About Our Guest Bloggers

 Joan Beiriger: As a self proclaimed art licensing junkie, Joan continues to search for art licensing info and share it with other artists to help them license their own art. Joan creates art for products. Her robust body of art is in collections, product examples (mock-ups), and in Photoshop layered files that can be easily customized to manufacturer's specifications. View my complete profile

Ethel Jamfrey

An award winning sculptor in bronze and clay, Ethel Jamfrey pursues her fascination with horses and their movement through her artistic creations. While she has pieces in private collections across the country and has shown her bronzes in Albuquerque, New Mexico, San Francisco, Palm Springs and locally, she is still developing her style and expression in sculpture and returning this year to hand built forms in clay…and bronze.

Her early work in sculpture had its rudimentary beginnings in the long summers of hot afternoons on the farm when she whittled poplar suckers into horses and crafted “paper Mache” into a model of her Paint horse. By the time she went to high school she was painting in oils with discarded brushes and left over paints that someone had given her. Her great fortune came to her in the wonderful teacher she had in Art at Madera High School, Heinz Kusel. His passion for art and life was boundless and he conveyed it to his students. He recommended her for the Bank of America Award in Art which she received as a senior in 1961. As a student at Fresno State she was again fortunate to have had Adolf Odorfer as her Ceramics teacher. Odorfer was from the “old school” of learning which demanded that students understand the medium of clay and how to make it work for you within the bounds of its physical and chemical properties. Under his strict supervision and guidance her “sculptural mind” was formed. It is a way of looking at 3 dimensions that reduces it to its simplest form. It takes the essence of a subject instead of interpreting it literally… to show movement, interesting composition and form with an awareness of positive and negative shapes…showing characteristics of the subject without “copying what God has already done better”.

Graduating from California State University Fresno with a Major in Art and Minor in Life Sciences, she became an Art and Biology teacher for 38 years.

Along the way, between teaching and “life”, Ethel found time to continue sculpting in clay, and learn the craft of working wax and casting bronze…as well as breeding, raising, training and showing Arabian horses, and photography, and spontaneous gesture drawings of horses on clothing, logo’s for horse entities, etc.

Her emphasis currently is on clay forms in high relief on a plaque which allows for a pictorial quality as well as actual three dimensional images.
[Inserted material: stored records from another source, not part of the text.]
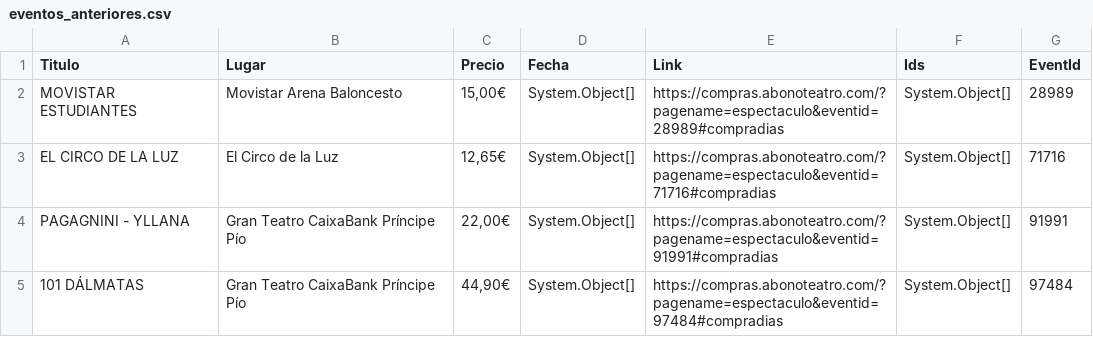
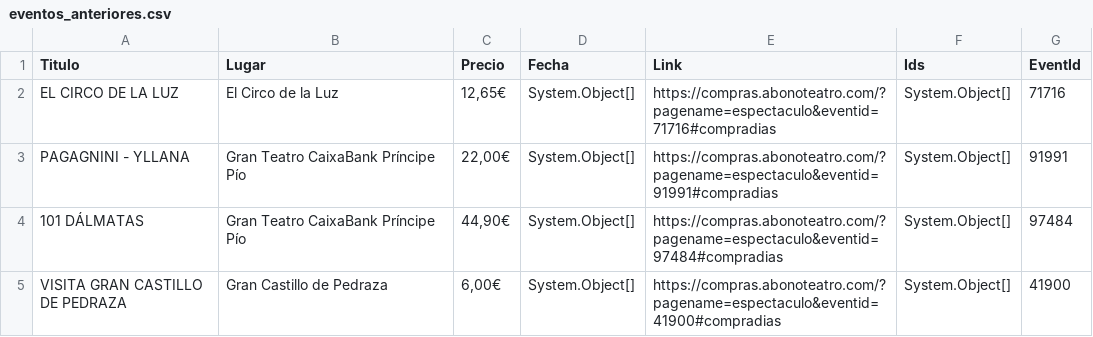
Before and after one commit to valonsot/ScheduleScript, a CSV file: eventos_anteriores.csv, drawn as a sheet; only a part is shown; the shorter side is filled out with more unchanged rows; the diff names each change by its address in the sheet, - before the commit and + after, or states it on an @@ line.

Commit message:
Remove 'MOVISTAR ESTUDIANTES' event entry
Removed an event entry from the CSV file.

```diff
--- a/eventos_anteriores.csv
+++ b/eventos_anteriores.csv
-row 2: MOVISTAR ESTUDIANTES | Movistar Arena Baloncesto | 15,00€ | System.Object[] | https://compras.abonoteatro.com/?pagename=espectaculo&eventid=28989#compradias | System.Object[] | 28989
```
These pieces will be fired. Experimentation with surface enrichment in glaze (fired) and acrylics as well as use of different clays is also part of these adventures. Subject matter is also in an exploratory state. She plans to continue her work in bronze as well using Plastilina (clay with linseed oil mix) as an original form medium.

Gail Daley

I am a self-taught artist with a background in business; for many years, I worked at the IRS and when I retired, I took over the office management of my husband’s pool service company. For many years, I have done my own promoting and marketing of both my art and for my husband, developing our own advertisements and brochures. I am president and newsletter editor of Clovis Art Guild. As Director of Art-Tique, I publish an on-line newsletter concerning local art events and I find places for local artists to show and sell their work.